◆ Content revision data
-- -- --

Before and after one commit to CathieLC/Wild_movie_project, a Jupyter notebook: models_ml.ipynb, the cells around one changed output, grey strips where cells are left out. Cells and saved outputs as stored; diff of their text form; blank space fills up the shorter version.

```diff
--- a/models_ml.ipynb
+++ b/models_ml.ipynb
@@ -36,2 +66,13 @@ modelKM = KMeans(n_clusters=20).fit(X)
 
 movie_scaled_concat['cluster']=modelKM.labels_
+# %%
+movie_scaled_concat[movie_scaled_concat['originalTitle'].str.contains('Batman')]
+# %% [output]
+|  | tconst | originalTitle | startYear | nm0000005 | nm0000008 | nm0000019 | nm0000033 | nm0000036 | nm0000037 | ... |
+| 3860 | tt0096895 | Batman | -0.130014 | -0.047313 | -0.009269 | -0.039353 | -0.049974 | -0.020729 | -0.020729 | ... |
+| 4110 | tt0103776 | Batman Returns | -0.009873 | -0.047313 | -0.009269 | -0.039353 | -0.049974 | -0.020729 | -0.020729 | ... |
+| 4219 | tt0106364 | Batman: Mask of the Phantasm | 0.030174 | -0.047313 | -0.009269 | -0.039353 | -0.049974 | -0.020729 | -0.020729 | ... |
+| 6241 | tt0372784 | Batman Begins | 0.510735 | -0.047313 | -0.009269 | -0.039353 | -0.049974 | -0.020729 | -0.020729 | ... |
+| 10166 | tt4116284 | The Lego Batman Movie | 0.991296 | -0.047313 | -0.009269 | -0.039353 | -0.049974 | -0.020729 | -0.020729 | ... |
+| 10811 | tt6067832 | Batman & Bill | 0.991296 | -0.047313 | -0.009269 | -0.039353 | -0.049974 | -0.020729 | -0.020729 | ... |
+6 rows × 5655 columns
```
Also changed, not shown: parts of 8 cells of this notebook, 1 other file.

-- -- --

◆ Problem description
All the lines above must be output exactly, with none omitted.

◆ Response
Before and after one commit to CathieLC/Wild_movie_project, a Jupyter notebook: models_ml.ipynb, the cells around one changed output, grey strips where cells are left out. Cells and saved outputs as stored; diff of their text form; blank space fills up the shorter version.

```diff
--- a/models_ml.ipynb
+++ b/models_ml.ipynb
@@ -36,2 +66,13 @@ modelKM = KMeans(n_clusters=20).fit(X)
 
 movie_scaled_concat['cluster']=modelKM.labels_
+# %%
+movie_scaled_concat[movie_scaled_concat['originalTitle'].str.contains('Batman')]
+# %% [output]
+|  | tconst | originalTitle | startYear | nm0000005 | nm0000008 | nm0000019 | nm0000033 | nm0000036 | nm0000037 | ... |
+| 3860 | tt0096895 | Batman | -0.130014 | -0.047313 | -0.009269 | -0.039353 | -0.049974 | -0.020729 | -0.020729 | ... |
+| 4110 | tt0103776 | Batman Returns | -0.009873 | -0.047313 | -0.009269 | -0.039353 | -0.049974 | -0.020729 | -0.020729 | ... |
+| 4219 | tt0106364 | Batman: Mask of the Phantasm | 0.030174 | -0.047313 | -0.009269 | -0.039353 | -0.049974 | -0.020729 | -0.020729 | ... |
+| 6241 | tt0372784 | Batman Begins | 0.510735 | -0.047313 | -0.009269 | -0.039353 | -0.049974 | -0.020729 | -0.020729 | ... |
+| 10166 | tt4116284 | The Lego Batman Movie | 0.991296 | -0.047313 | -0.009269 | -0.039353 | -0.049974 | -0.020729 | -0.020729 | ... |
+| 10811 | tt6067832 | Batman & Bill | 0.991296 | -0.047313 | -0.009269 | -0.039353 | -0.049974 | -0.020729 | -0.020729 | ... |
+6 rows × 5655 columns
```
Also changed, not shown: parts of 8 cells of this notebook, 1 other file.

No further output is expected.